In physics and engineering sources, calculus-based formalisms - whether differential forms on a manifold, or "differentials" of functions of several variables - are presented as a way of modeling and reasoning about thermodynamic systems. However, I've found little to no mathematical background given to justify these formal manipulations when there are phase changes or other discontinuities. In such regions, one would expect the theory to break down since partial derivatives and differential forms are not defined.

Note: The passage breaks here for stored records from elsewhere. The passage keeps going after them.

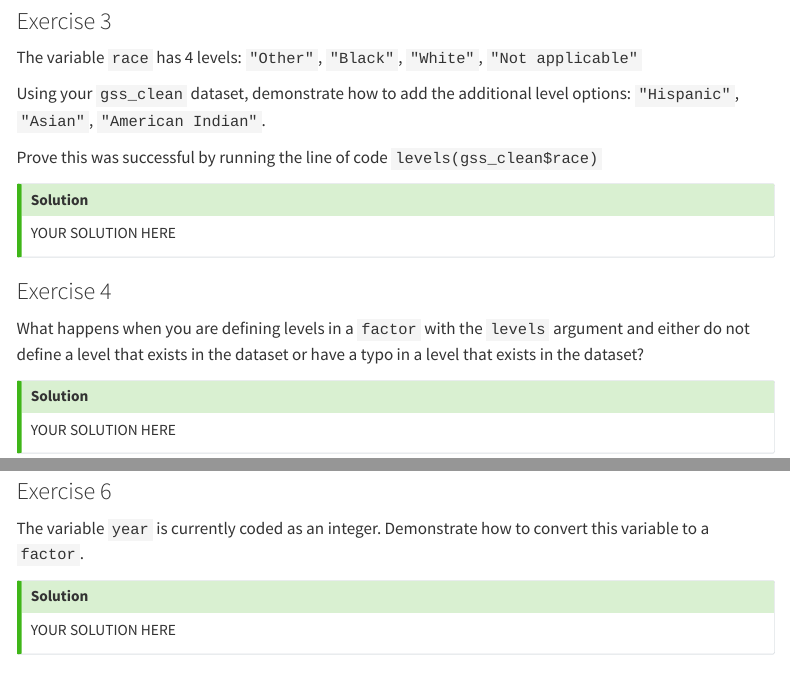
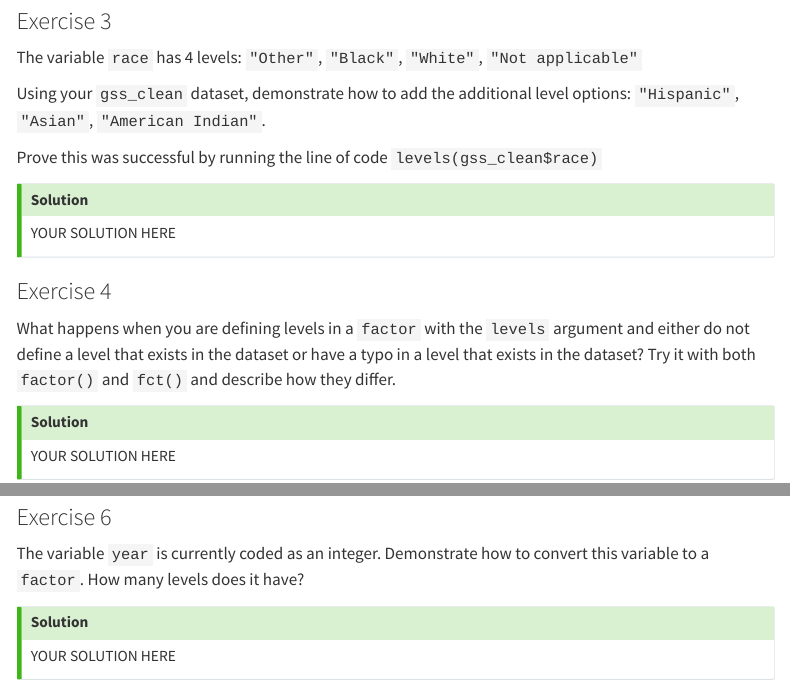
Before and after one commit to akuyper/L08-factors, a Quarto document (template_L08.qmd): the page in a window 1100 px wide, from 1480 px down, and a second part further down, joined at a grey line. Rendered offline with R 4.5, knitr and Pandoc in place of Quarto, with nearby package versions; menus at the side of the page are left out.

Commit message:
Update typo and clarify instructions

```diff
--- a/template_L08.qmd
+++ b/template_L08.qmd
@@ -2,7 +2,7 @@
 title: "L08 Factors"
 subtitle: "Data Science 1 with R (STAT 301-1)"
 author: "YOUR NAME"
-pagetitle: "L07 YOUR NAME"
+pagetitle: "L08 YOUR NAME"
 date: today
 
 format:
@@ -105,7 +105,7 @@ YOUR SOLUTION HERE
 
 ### Exercise 4
 
-What happens when you are defining levels in a `factor` with the `levels` argument and either do not define a level that exists in the dataset or have a typo in a level that exists in the dataset?
+What happens when you are defining levels in a `factor` with the `levels` argument and either do not define a level that exists in the dataset or have a typo in a level that exists in the dataset? Try it with both `factor()` and `fct()` and describe how they differ.
 
 ::: {.callout-tip icon="false"}
 ## Solution
@@ -129,7 +129,7 @@ YOUR SOLUTION HERE
 
 ### Exercise 6
 
-The variable `year` is currently coded as an integer. Demonstrate how to convert this variable to a `factor`.
+The variable `year` is currently coded as an integer. Demonstrate how to convert this variable to a `factor`. How many levels does it have?
 
 ::: {.callout-tip icon="false"}
 ## Solution
```
Also changed, not shown: L08_factors.html.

Nevertheless, if you "shut up and calculate", everything seems to work out fine. Why is this the case, and what is the proper mathematical state space and framework for systems with phase transitions or other non-smooth properties? (perhaps some sort of "weakly-differentiable" manifold?)